BEGIN The data

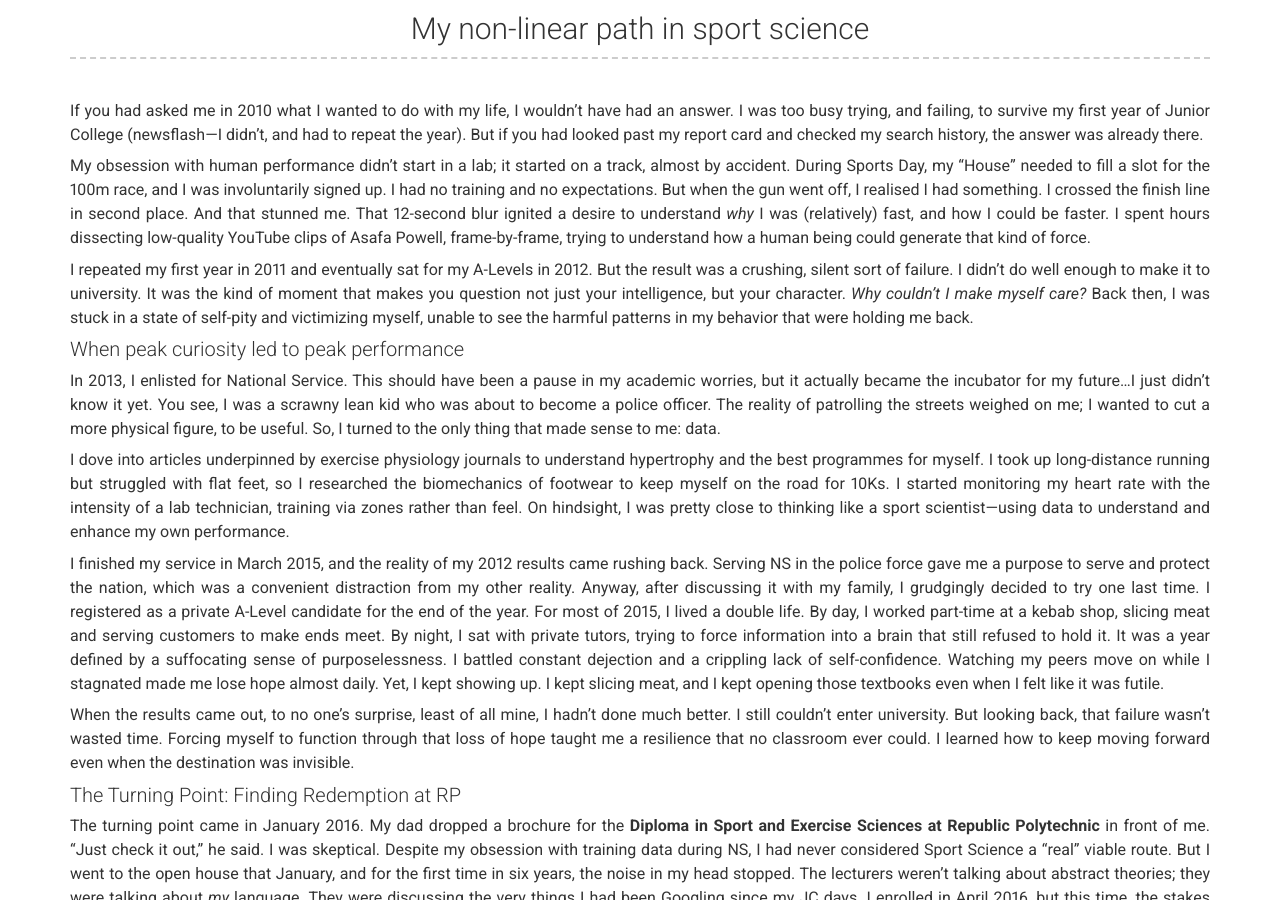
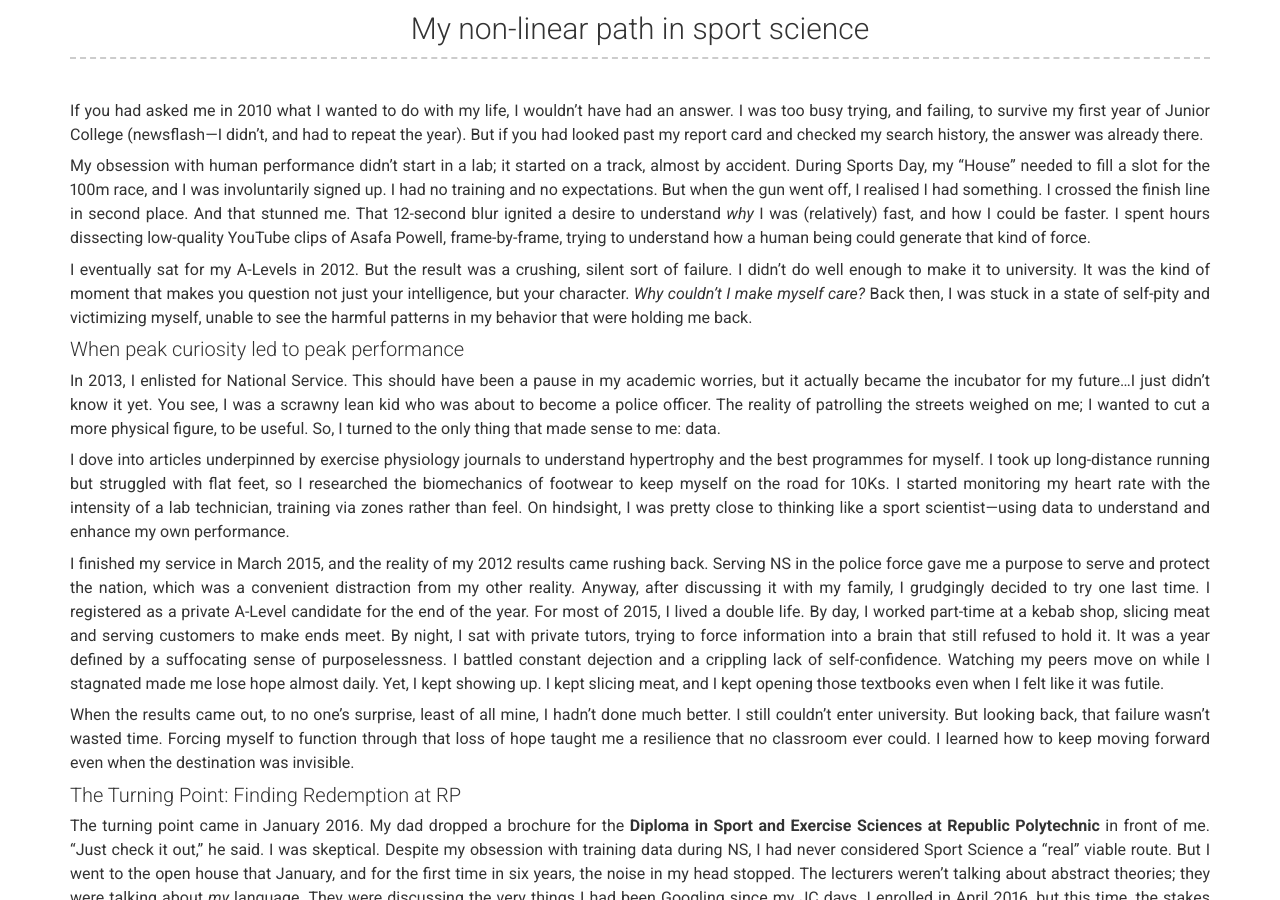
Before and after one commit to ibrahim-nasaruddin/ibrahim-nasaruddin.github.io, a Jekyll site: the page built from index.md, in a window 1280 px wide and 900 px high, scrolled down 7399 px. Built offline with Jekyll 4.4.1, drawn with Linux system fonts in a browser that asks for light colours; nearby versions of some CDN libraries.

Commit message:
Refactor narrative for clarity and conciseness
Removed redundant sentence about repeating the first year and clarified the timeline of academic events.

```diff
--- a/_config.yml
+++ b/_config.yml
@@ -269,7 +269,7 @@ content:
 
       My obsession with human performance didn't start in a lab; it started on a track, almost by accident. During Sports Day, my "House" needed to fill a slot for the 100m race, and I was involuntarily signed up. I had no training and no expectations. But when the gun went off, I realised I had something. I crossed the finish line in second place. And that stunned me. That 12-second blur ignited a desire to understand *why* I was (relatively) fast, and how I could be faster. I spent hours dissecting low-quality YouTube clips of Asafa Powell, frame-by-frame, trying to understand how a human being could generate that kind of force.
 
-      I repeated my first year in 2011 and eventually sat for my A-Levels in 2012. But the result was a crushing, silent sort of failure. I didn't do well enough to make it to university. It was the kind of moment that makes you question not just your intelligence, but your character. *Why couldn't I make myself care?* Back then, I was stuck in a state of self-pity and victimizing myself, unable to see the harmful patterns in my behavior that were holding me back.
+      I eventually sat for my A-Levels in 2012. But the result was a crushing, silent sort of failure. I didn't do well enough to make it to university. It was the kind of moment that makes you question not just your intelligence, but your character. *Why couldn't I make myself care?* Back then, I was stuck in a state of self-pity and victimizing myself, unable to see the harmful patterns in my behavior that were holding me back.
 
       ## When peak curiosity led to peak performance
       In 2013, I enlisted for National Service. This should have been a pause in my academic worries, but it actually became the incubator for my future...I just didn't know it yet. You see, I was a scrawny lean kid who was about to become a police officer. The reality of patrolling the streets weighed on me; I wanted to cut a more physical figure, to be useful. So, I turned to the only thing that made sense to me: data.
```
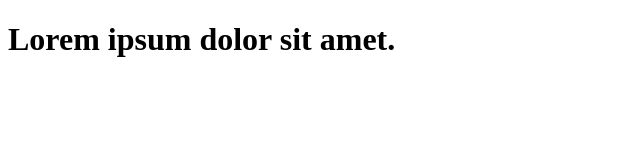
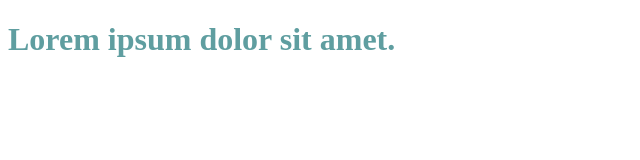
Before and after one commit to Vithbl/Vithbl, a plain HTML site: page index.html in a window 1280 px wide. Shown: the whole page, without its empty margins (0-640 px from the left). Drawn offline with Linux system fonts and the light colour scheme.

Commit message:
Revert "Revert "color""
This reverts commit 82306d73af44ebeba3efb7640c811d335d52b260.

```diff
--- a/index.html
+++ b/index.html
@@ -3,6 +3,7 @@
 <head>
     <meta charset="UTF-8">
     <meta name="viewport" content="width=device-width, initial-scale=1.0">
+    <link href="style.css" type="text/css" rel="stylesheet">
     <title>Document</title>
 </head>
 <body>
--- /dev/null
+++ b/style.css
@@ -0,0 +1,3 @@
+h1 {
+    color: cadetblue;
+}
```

END The data
BEGIN The data

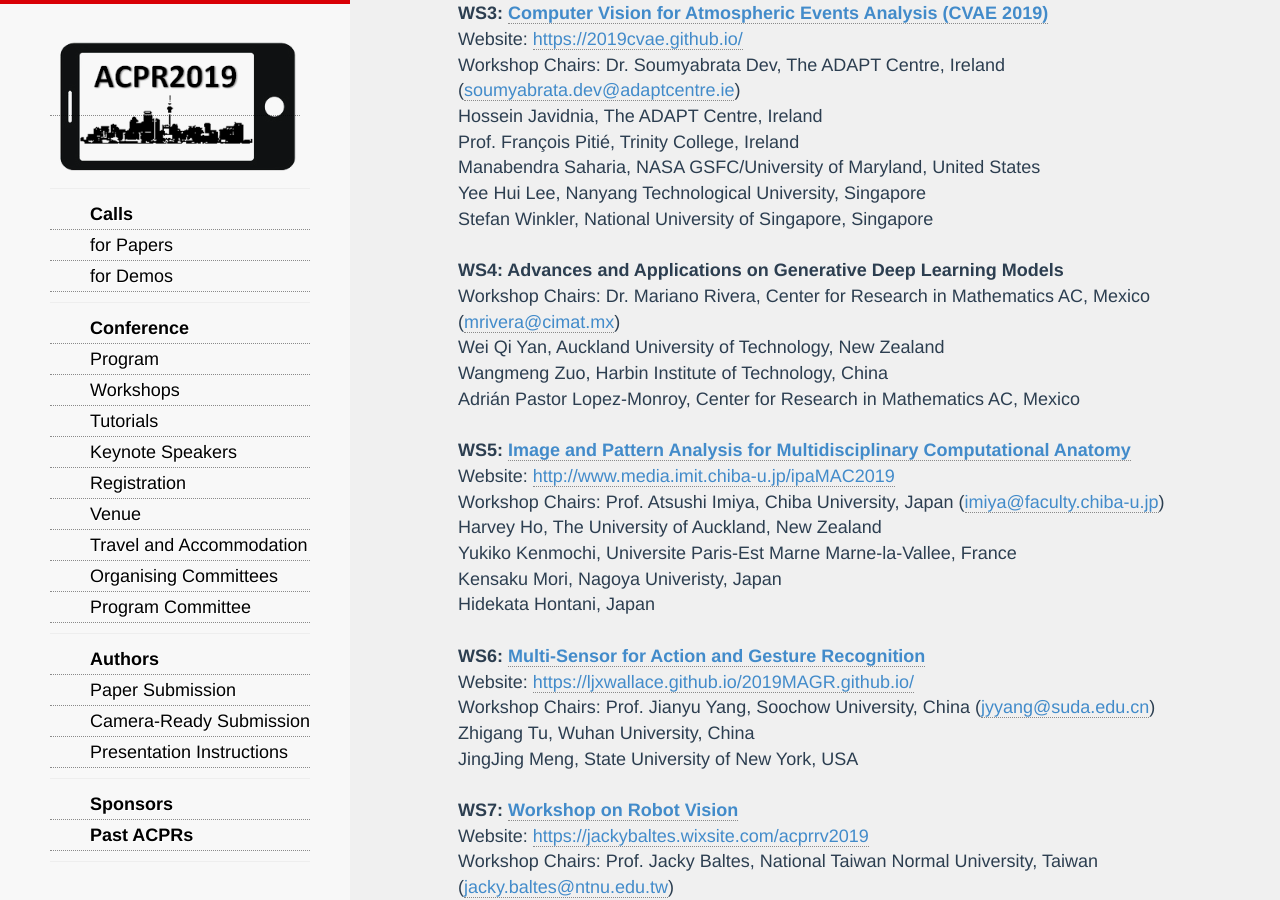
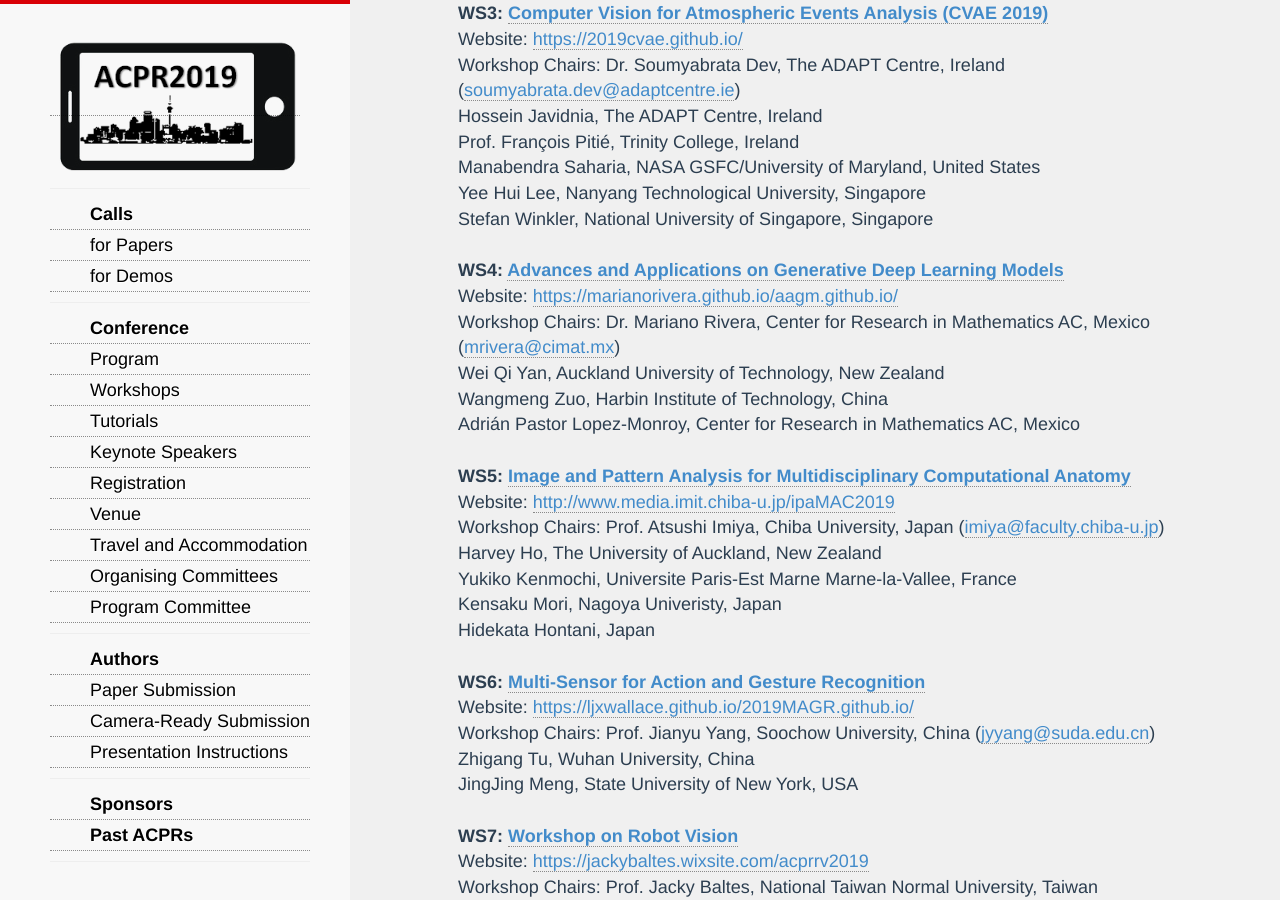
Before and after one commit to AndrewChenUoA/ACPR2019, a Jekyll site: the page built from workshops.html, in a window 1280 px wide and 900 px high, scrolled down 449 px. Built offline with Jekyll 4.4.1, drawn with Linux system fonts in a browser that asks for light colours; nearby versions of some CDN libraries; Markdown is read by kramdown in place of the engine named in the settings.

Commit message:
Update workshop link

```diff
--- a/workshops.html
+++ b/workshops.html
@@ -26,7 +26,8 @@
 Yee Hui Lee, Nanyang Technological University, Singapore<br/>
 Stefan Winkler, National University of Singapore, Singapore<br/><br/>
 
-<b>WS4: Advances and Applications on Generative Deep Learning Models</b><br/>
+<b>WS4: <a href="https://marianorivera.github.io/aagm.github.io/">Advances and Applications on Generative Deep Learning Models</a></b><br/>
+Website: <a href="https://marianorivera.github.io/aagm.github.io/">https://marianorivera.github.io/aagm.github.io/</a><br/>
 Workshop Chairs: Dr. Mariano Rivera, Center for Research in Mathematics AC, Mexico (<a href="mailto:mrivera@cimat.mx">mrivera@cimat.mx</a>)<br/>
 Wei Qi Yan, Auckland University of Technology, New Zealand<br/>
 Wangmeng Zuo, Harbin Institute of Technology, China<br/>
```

END The data

Each line of the listing that includes the word "Learning" should be copied out.

-<b>WS4: Advances and Applications on Generative Deep Learning Models</b><br/>
+<b>WS4: <a href="https://marianorivera.github.io/aagm.github.io/">Advances and Applications on Generative Deep Learning Models</a></b><br/>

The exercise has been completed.